Records from a dataset
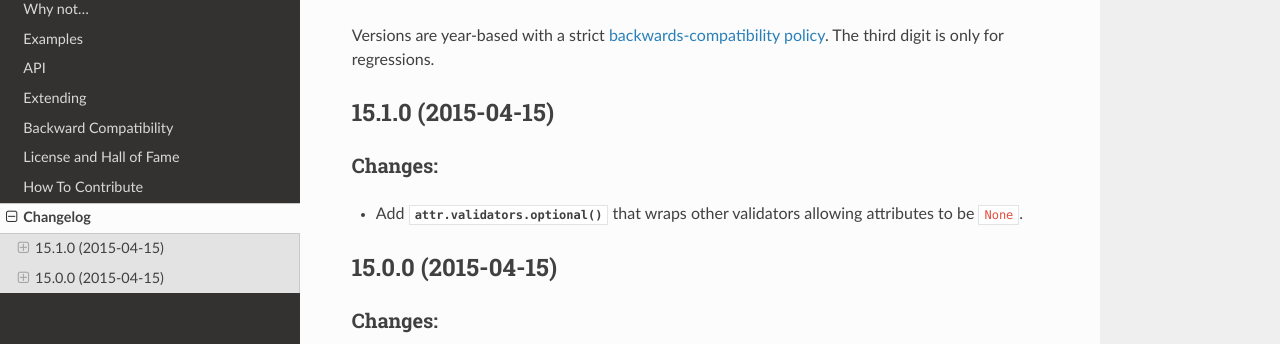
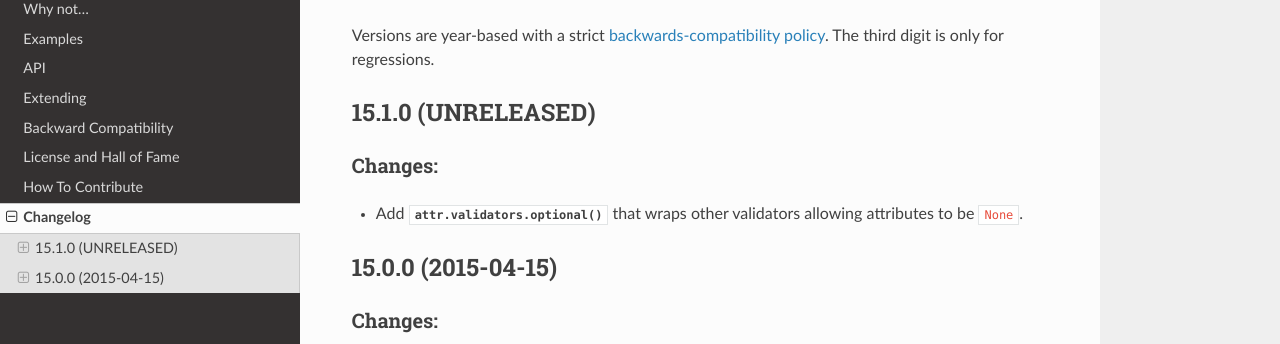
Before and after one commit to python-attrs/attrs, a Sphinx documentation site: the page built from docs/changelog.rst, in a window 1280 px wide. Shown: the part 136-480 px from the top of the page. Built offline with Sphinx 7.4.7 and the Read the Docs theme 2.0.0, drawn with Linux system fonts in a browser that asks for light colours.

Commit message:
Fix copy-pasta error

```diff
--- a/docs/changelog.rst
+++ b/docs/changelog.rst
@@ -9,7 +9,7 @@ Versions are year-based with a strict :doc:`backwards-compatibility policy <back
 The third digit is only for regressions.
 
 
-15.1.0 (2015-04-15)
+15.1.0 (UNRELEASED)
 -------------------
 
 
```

** Exercise prompt **
Check every line of the data, and copy the ones that contain "with".

** Finished exercise **
Before and after one commit to python-attrs/attrs, a Sphinx documentation site: the page built from docs/changelog.rst, in a window 1280 px wide. Shown: the part 136-480 px from the top of the page. Built offline with Sphinx 7.4.7 and the Read the Docs theme 2.0.0, drawn with Linux system fonts in a browser that asks for light colours.
@@ -9,7 +9,7 @@ Versions are year-based with a strict :doc:`backwards-compatibility policy <back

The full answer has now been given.